2. The role of senior management: Senior management should take the lead in creating a safe culture, for example, by being visible allies, coaching LGBT and other minority talent, or being sponsors of LGBT networks within their companies. 

3. Recognising all relationships: It is likely every company has employees who are in committed long-term relationships but are not legally married; or whose union may not be recognised in Singapore, be it LGBT employees, or heterosexual couples who choose not to formalise their relationship. 

This precludes them from being able to access benefits such as health or life insurance coverage for their partner and so on, which is something many look for. It should be possible, what with providers like Eden Health stepping into the field, an improvement on this front should be expected. 

The report suggests company policies to include “non-traditional” family models, and usage of inclusive language, such as where the term “partner” is used instead of “spouse”. 

To ensure the system isn’t abused, the HR team can mandate documents such as an affidavit from a lawyer including a statement of affirmation of the individuals in the relationship. 

Such a policy can help extend company benefits to partners, with the employee being required to inform the company when there are changes to the relationship. 

4. Inclusive conversations: Monday morning conversations often start with: “How was your weekend?” 

The report identified while it is common practice for employees to talk about their boyfriend, girlfriend, or spouse, some companies discourage LGBT employees from talking about their partner. This might be a sign of sexual orientation discrimination

It is therefore helpful for bosses to start conversations about relationships with nouns/pronouns that are not gender specific. For example, “you and your partner” is more inclusive than “you and your wife.” 

5. Stop derogatory remarks: The study cited a recent survey that found the most common forms of abuse or discrimination faced by LGBTQ individuals are homophobic jokes and derogatory names, be it in English, Chinese, Malay, Tamil or other local dialects. 

From a management perspective, bosses must make it clear that derogatory remarks against any group of individuals are not only inappropriate but are also directly opposed to the values and rules of the organisation. 

Managers can encourage employees to stand up or speak out against such behaviour in public and private settings, such as at the office pantry, or over watercooler conversations. 

(Source: Singapore Management Universty)


Community Business offers a wealth of resources for organisations wishing to begin or enhance their inclusion efforts, both in Singapore and around the region.

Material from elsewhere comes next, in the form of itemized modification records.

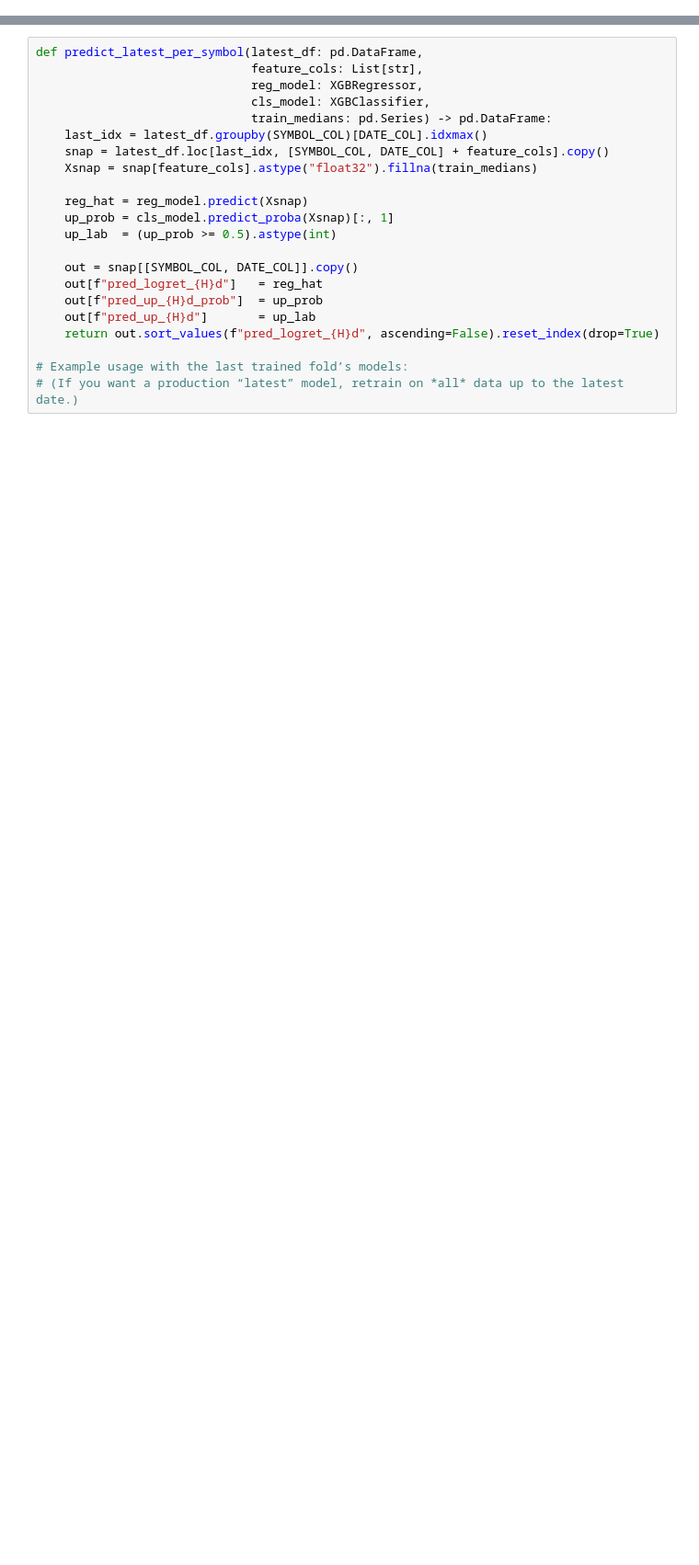
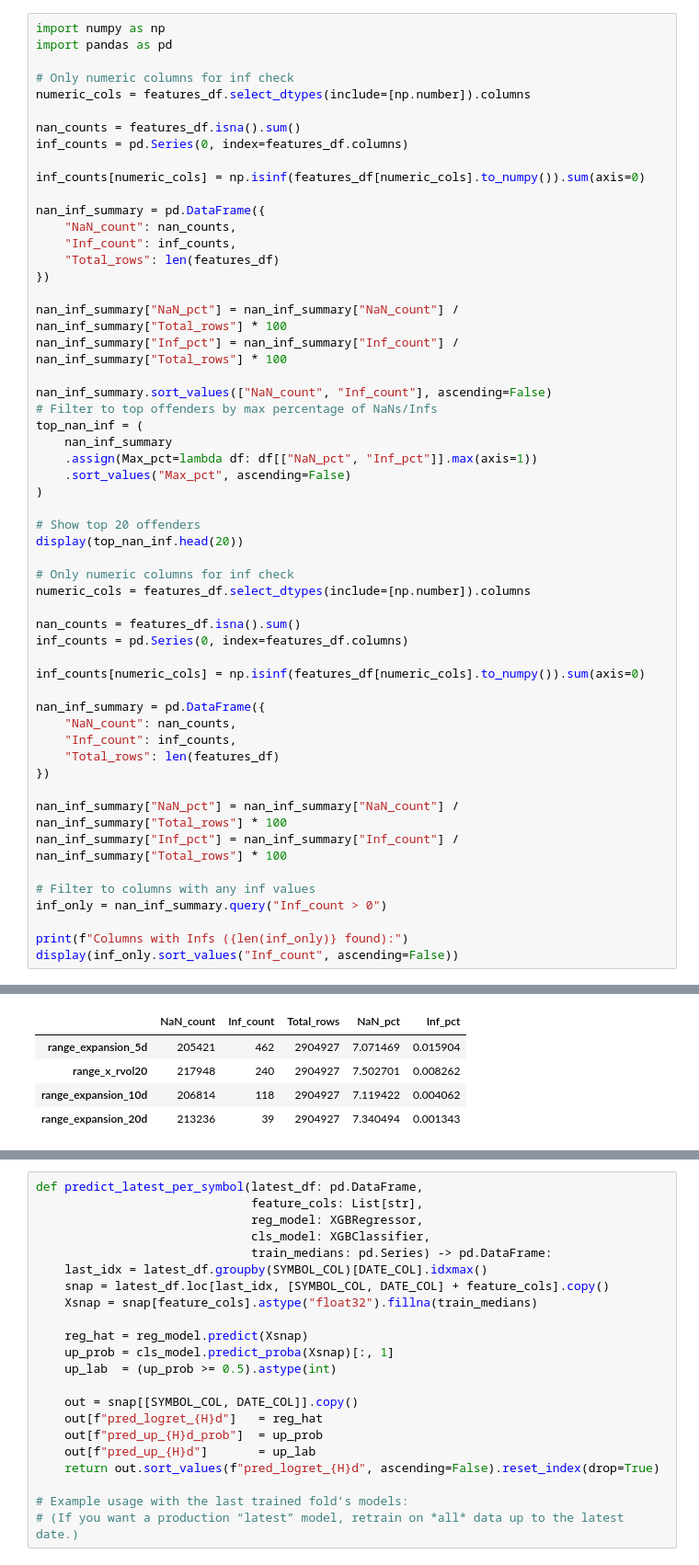
Before and after one commit to wkbrowne/technical_dashboard, a Jupyter notebook: notebooks/Model Training.ipynb, the cells around one changed output, grey strips where cells are left out. Shown at 92% size. Saved outputs shown, nothing was run; the diff lists cells and outputs as text; blank space fills up the shorter version.

```diff
--- a/notebooks/Model Training.ipynb
+++ b/notebooks/Model Training.ipynb
@@ -27,3 +27,58 @@ Sample data:
 2904926                    -0.089641    ZYME 2025-08-08
 
 [5 rows x 147 columns]
+# %%
+import numpy as np
+import pandas as pd
+
+# Only numeric columns for inf check
+numeric_cols = features_df.select_dtypes(include=[np.number]).columns
+
+nan_counts = features_df.isna().sum()
+inf_counts = pd.Series(0, index=features_df.columns)
+
+inf_counts[numeric_cols] = np.isinf(features_df[numeric_cols].to_numpy()).sum(axis=0)
+
+nan_inf_summary = pd.DataFrame({
+    "NaN_count": nan_counts,
+    "Inf_count": inf_counts,
+    "Total_rows": len(features_df)
+})
+
+nan_inf_summary["NaN_pct"] = nan_inf_summary["NaN_count"] / nan_inf_summary["Total_rows"] * 100
+nan_inf_summary["Inf_pct"] = nan_inf_summary["Inf_count"] / nan_inf_summary["Total_rows"] * 100
+
+nan_inf_summary.sort_values(["NaN_count", "Inf_count"], ascending=False)
+# Filter to top offenders by max percentage of NaNs/Infs
+top_nan_inf = (
+    nan_inf_summary
+    .assign(Max_pct=lambda df: df[["NaN_pct", "Inf_pct"]].max(axis=1))
+    .sort_values("Max_pct", ascending=False)
+)
+
+# Show top 20 offenders
+display(top_nan_inf.head(20))
+
+# Only numeric columns for inf check
+numeric_cols = features_df.select_dtypes(include=[np.number]).columns
+
+nan_counts = features_df.isna().sum()
+inf_counts = pd.Series(0, index=features_df.columns)
+
+inf_counts[numeric_cols] = np.isinf(features_df[numeric_cols].to_numpy()).sum(axis=0)
+
+nan_inf_summary = pd.DataFrame({
+    "NaN_count": nan_counts,
+    "Inf_count": inf_counts,
+    "Total_rows": len(features_df)
+})
+
+nan_inf_summary["NaN_pct"] = nan_inf_summary["NaN_count"] / nan_inf_summary["Total_rows"] * 100
+nan_inf_summary["Inf_pct"] = nan_inf_summary["Inf_count"] / nan_inf_summary["Total_rows"] * 100
+
+# Filter to columns with any inf values
+inf_only = nan_inf_summary.query("Inf_count > 0")
+
+print(f"Columns with Infs ({len(inf_only)} found):")
+display(inf_only.sort_values("Inf_count", ascending=False))
+# %% [output]
@@ -29,0 +103,5 @@ Sample data:
+|  | NaN_count | Inf_count | Total_rows | NaN_pct | Inf_pct |
+| range_expansion_5d | 205421 | 462 | 2904927 | 7.071469 | 0.015904 |
+| range_x_rvol20 | 217948 | 240 | 2904927 | 7.502701 | 0.008262 |
+| range_expansion_10d | 206814 | 118 | 2904927 | 7.119422 | 0.004062 |
+| range_expansion_20d | 213236 | 39 | 2904927 | 7.340494 | 0.001343 |
```
Also changed, not shown: parts of 12 cells of this notebook, 40 other files.
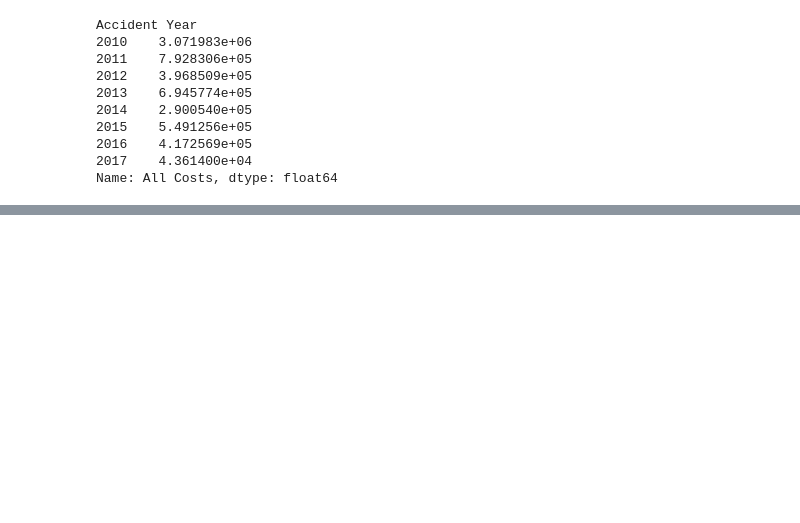
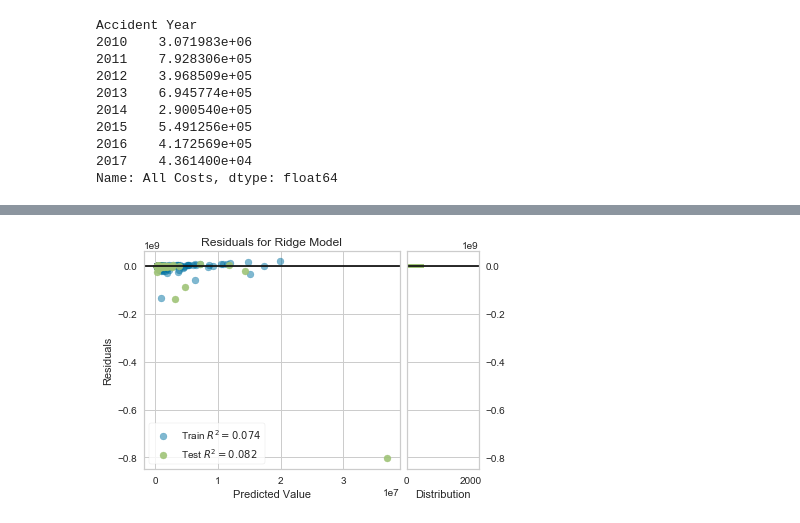
Before and after one commit to AlbandeB/Python-project, a Jupyter notebook: Pipeline-accident project.ipynb, the cells around one changed output, grey strips where cells are left out. Saved outputs shown, nothing was run; the diff lists cells and outputs as text; code cells hidden in the pictures; blank space fills up the shorter version.

```diff
--- a/Pipeline-accident project.ipynb
+++ b/Pipeline-accident project.ipynb
@@ -219,0 +253,27 @@ df.dropna(axis=1)
+# %%
+%matplotlib inline
+
+from sklearn.linear_model import Lasso, LassoCV, Ridge, RidgeCV
+from sklearn.model_selection import cross_val_predict, train_test_split
+
+from yellowbrick.regressor import AlphaSelection, PredictionError, ResidualsPlot
+
+
+# Extract the X and y data from the DataFrame
+#X = drona.drop('All Costs', axis=1)
+#X = drona['Unintentional Release (Barrels)','Liquid Recovery (Barrels)','Net Loss (Barrels)']
+X = drona.iloc[:,12:14]
+y = drona['All Costs']
+
+# Create the train and test data
+X_train, X_test, y_train, y_test = train_test_split(X, y, test_size=0.2, random_state=42)
+# %%
+# Instantiate the linear model and visualizer # Insta
+model = Ridge()
+visualizer = ResidualsPlot(model)
+
+visualizer.fit(X_train, y_train)  # Fit the training data to the visualizer
+visualizer.score(X_test, y_test)  # Evaluate the model on the test data
+g = visualizer.poof()             # Draw/show/poof the data
+# %% [output]
+[figure, added]
```
Also changed, not shown: parts of 31 cells of this notebook.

Find out more about our bespoke Consulting and Training offerings, as well as our upcoming LGBT+ Inclusion Index in Hong Kong and Singapore and Regional Survey for companies operating outside these markets.  


About the Author: Emily Moss, Head of Social Impact, Community Business